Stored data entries
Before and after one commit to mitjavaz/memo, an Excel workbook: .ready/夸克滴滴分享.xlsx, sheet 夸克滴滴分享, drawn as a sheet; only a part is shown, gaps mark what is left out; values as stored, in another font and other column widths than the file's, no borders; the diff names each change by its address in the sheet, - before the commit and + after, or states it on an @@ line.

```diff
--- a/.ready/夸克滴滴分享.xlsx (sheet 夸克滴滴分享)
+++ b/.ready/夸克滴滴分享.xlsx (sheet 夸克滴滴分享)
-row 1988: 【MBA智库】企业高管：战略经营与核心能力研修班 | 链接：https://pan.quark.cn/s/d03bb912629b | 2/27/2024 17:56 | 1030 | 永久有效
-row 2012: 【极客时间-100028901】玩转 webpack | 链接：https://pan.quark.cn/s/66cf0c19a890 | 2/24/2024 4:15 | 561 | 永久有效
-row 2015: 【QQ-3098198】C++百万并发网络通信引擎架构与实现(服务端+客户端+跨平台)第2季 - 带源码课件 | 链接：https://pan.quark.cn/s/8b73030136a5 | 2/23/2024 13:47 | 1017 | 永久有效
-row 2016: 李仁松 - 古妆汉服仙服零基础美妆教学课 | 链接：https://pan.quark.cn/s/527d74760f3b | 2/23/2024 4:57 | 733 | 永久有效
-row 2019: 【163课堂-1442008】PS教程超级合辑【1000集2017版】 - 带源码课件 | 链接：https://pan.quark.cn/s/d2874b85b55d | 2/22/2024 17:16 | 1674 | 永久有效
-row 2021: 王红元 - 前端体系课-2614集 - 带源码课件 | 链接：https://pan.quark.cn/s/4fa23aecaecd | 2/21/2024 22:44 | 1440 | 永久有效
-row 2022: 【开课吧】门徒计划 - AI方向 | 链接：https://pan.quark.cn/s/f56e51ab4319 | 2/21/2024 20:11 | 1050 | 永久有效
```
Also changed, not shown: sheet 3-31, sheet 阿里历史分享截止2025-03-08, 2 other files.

■ **ASSIGNED TASK**: The expected response is the full set of records, reproduced exactly.

■ **EXERCISE ANSWER**:
Before and after one commit to mitjavaz/memo, an Excel workbook: .ready/夸克滴滴分享.xlsx, sheet 夸克滴滴分享, drawn as a sheet; only a part is shown, gaps mark what is left out; values as stored, in another font and other column widths than the file's, no borders; the diff names each change by its address in the sheet, - before the commit and + after, or states it on an @@ line.

```diff
--- a/.ready/夸克滴滴分享.xlsx (sheet 夸克滴滴分享)
+++ b/.ready/夸克滴滴分享.xlsx (sheet 夸克滴滴分享)
-row 1988: 【MBA智库】企业高管：战略经营与核心能力研修班 | 链接：https://pan.quark.cn/s/d03bb912629b | 2/27/2024 17:56 | 1030 | 永久有效
-row 2012: 【极客时间-100028901】玩转 webpack | 链接：https://pan.quark.cn/s/66cf0c19a890 | 2/24/2024 4:15 | 561 | 永久有效
-row 2015: 【QQ-3098198】C++百万并发网络通信引擎架构与实现(服务端+客户端+跨平台)第2季 - 带源码课件 | 链接：https://pan.quark.cn/s/8b73030136a5 | 2/23/2024 13:47 | 1017 | 永久有效
-row 2016: 李仁松 - 古妆汉服仙服零基础美妆教学课 | 链接：https://pan.quark.cn/s/527d74760f3b | 2/23/2024 4:57 | 733 | 永久有效
-row 2019: 【163课堂-1442008】PS教程超级合辑【1000集2017版】 - 带源码课件 | 链接：https://pan.quark.cn/s/d2874b85b55d | 2/22/2024 17:16 | 1674 | 永久有效
-row 2021: 王红元 - 前端体系课-2614集 - 带源码课件 | 链接：https://pan.quark.cn/s/4fa23aecaecd | 2/21/2024 22:44 | 1440 | 永久有效
-row 2022: 【开课吧】门徒计划 - AI方向 | 链接：https://pan.quark.cn/s/f56e51ab4319 | 2/21/2024 20:11 | 1050 | 永久有效
```
Also changed, not shown: sheet 3-31, sheet 阿里历史分享截止2025-03-08, 2 other files.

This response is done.